Such realization does not come from training or scholastic studies. This deep awakening, realization of this satori, is a very great gift of insight, for which we offer our deepest gratitude and thanks. No joy surpasses the deep realization of this truth; nothing can be more wonderful in life than to deeply know this.
The Buddha Dharma is what guides us to this great joy and very good fortune. The excellent guidance and direction of the Buddha and the Ancients enable us to awaken to this truth. Once awakened in this way, how could we fail to be filled with
profoundest Gratitude? The very way that we live IS gratitude. We live in a way embodying humility; this humility IS the Buddha Dharma.
We bring our palms together
...in thanks and gratitude for the great abundance of all Nature.
...in thanks and gratitude for the hard work and efforts of everyone in society.
...in gratitude to our parents and our ancestors.
...to honor the deepest character of each and every person.
...to honor our deep debt of gratitude to all the Ancients and the Buddha.
In a Zen dojo, sutras are chanted with every meal, to express and cultivate deep gratitude. The meal sutras are reflections on and from a state of gratefulness.
Even one bowl of simple rice gruel is the result of many people's efforts. We honor the effort of each person who made it possible for the food to arrive at our table. This must be seen clearly, pointedly, as we receive the food. This is especially true for people of training, who do not work for money but depend on offerings from others to support their livelihood.
Hyakujo Zenji said: “Do not be grateful for the just great bounty of Nature and blessings from God, but at the same time see how important are the strong efforts of people in society.” We must appreciate not only the bounty of natural resources, but also the work of people who cultivate these resources.
Hyakujo Zenji also said it is greed to partake of the efforts of others without ourselves working. In this context he spoke his famous words "A day without working is a day without eating.”
In gratitude, we should respect the efforts of others, not grab and take greedily for ourselves. All of us must work, without resenting any bit of extra effort, no matter what it is. How best to offer the work we can is a basic consideration in sustaining a functional society.
Each of us must consciously give fullest effort to 'deserve' the food we consume. Having "earned our bread" with sufficient work, we eat deservingly, free from shame.

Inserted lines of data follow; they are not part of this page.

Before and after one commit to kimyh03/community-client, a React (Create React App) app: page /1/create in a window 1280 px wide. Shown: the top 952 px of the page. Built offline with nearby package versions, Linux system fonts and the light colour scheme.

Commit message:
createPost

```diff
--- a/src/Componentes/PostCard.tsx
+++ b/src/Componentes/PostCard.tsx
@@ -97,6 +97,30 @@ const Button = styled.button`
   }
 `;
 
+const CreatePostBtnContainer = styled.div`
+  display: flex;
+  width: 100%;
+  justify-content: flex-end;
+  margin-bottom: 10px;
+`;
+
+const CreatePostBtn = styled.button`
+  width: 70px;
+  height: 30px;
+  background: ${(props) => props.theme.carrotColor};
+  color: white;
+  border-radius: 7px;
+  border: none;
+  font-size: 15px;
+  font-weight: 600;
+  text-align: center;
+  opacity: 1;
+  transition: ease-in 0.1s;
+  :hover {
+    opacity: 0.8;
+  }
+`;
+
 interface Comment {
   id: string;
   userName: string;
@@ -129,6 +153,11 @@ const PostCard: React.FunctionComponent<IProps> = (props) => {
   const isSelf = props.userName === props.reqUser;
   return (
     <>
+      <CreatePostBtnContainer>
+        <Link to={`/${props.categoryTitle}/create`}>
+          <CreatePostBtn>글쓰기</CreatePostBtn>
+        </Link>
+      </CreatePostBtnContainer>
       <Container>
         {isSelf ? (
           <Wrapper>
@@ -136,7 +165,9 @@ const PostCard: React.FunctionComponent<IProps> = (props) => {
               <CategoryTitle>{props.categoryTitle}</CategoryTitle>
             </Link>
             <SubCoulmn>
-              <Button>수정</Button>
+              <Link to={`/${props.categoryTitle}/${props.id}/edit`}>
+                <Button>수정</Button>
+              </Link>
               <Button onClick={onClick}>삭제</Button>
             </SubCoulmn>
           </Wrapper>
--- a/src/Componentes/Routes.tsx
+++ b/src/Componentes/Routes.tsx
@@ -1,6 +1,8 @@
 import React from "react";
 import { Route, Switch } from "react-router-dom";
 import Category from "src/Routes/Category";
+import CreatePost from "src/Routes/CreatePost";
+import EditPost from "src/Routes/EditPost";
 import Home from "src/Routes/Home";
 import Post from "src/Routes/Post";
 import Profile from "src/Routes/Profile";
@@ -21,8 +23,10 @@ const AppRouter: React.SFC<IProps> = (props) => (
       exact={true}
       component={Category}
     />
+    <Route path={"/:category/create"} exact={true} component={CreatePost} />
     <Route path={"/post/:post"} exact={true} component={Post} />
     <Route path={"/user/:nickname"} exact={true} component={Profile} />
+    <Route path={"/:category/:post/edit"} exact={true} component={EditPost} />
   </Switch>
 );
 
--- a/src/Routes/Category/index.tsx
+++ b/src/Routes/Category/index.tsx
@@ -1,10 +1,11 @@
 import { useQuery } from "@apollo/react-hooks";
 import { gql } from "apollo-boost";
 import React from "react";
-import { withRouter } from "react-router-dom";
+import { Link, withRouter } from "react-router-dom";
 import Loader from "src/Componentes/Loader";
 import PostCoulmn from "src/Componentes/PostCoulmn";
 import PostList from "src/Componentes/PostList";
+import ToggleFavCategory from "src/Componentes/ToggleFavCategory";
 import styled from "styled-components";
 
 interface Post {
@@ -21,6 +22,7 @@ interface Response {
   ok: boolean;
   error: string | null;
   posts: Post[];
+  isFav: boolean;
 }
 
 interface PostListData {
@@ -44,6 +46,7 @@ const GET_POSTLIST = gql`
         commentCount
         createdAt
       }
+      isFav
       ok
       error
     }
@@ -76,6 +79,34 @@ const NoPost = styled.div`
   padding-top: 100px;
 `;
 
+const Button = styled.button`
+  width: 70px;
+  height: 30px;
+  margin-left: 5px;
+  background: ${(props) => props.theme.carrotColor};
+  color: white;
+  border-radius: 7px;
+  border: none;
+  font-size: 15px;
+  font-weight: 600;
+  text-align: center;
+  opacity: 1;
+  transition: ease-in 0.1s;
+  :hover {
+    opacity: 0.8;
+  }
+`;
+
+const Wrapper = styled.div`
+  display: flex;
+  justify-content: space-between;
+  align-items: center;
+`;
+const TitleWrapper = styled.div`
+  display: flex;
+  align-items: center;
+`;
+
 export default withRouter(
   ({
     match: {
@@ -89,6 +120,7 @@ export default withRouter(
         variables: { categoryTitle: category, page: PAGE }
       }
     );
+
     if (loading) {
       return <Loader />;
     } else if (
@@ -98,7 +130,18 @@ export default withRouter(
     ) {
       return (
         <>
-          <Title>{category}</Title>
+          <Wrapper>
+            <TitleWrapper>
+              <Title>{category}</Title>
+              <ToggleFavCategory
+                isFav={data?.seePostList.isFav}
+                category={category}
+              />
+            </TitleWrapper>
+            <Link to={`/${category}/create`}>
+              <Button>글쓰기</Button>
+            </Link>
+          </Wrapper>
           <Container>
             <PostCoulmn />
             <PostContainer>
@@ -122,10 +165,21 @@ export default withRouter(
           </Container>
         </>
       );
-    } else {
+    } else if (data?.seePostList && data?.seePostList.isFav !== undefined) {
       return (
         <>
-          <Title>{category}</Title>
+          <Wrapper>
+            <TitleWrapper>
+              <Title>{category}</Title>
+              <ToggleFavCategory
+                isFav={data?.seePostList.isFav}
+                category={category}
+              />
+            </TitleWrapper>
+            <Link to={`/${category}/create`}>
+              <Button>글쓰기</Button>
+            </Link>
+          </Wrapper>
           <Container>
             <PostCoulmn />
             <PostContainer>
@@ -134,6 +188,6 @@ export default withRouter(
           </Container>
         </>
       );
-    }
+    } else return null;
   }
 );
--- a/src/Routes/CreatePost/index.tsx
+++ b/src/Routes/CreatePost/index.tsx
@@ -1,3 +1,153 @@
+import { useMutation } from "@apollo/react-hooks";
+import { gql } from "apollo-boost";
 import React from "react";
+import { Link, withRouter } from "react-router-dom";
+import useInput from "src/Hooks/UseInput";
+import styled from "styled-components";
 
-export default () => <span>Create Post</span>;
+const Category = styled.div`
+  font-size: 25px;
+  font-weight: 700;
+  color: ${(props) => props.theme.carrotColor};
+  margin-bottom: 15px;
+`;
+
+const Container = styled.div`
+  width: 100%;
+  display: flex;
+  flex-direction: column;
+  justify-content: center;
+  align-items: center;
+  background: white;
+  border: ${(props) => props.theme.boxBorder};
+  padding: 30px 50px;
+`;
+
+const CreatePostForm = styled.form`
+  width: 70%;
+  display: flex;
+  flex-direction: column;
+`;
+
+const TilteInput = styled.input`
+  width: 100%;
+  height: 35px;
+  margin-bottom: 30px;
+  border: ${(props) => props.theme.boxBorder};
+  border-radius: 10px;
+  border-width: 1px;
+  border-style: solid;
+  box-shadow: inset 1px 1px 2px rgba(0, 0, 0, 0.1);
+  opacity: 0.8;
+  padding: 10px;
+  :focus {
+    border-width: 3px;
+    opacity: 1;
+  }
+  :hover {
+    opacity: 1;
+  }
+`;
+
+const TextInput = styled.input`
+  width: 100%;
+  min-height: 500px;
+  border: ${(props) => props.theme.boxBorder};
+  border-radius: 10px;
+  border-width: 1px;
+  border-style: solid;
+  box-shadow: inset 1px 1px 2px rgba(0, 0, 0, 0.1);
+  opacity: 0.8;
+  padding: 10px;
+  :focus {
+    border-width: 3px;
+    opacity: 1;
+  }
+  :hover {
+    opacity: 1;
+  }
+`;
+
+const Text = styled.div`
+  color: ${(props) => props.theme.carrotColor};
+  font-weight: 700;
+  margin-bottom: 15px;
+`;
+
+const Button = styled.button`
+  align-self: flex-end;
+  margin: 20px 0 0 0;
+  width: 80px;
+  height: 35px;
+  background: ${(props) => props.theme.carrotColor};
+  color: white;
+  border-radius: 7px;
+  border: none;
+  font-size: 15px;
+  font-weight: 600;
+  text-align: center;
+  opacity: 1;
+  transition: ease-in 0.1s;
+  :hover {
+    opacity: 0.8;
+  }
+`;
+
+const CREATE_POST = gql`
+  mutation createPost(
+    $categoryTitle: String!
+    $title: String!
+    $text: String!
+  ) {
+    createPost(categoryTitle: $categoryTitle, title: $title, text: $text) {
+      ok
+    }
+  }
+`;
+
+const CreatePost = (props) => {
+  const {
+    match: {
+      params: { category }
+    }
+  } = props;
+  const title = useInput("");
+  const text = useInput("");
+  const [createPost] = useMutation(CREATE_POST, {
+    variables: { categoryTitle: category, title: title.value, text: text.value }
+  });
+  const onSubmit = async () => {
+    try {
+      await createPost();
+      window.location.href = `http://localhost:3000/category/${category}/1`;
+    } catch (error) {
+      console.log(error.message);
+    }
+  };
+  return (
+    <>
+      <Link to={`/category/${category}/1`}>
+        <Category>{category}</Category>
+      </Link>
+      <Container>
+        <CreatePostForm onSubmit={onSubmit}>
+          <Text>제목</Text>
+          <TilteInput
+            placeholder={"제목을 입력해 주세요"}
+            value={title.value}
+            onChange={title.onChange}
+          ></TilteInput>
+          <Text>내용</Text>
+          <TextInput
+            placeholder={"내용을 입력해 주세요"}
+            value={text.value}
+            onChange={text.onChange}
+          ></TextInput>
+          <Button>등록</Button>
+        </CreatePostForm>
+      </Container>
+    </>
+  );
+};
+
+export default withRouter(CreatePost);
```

We chant to help release our attachment to eating for delectation and indulging preferences. We chant to let go of the gluttonous desire to eat more and more. It has been said that food is not for only for our physical body but to cultivate our Mind. True nutrition is sustenance for both body and mind.
We can eat with gratitude, consciously, or eat in a numb, insensitive way. For eons, food has been considered a gift of the gods and a blessing of Great Nature. We must not take our meals selfishly, but as in the deep harmony of a good household, receive and share them together.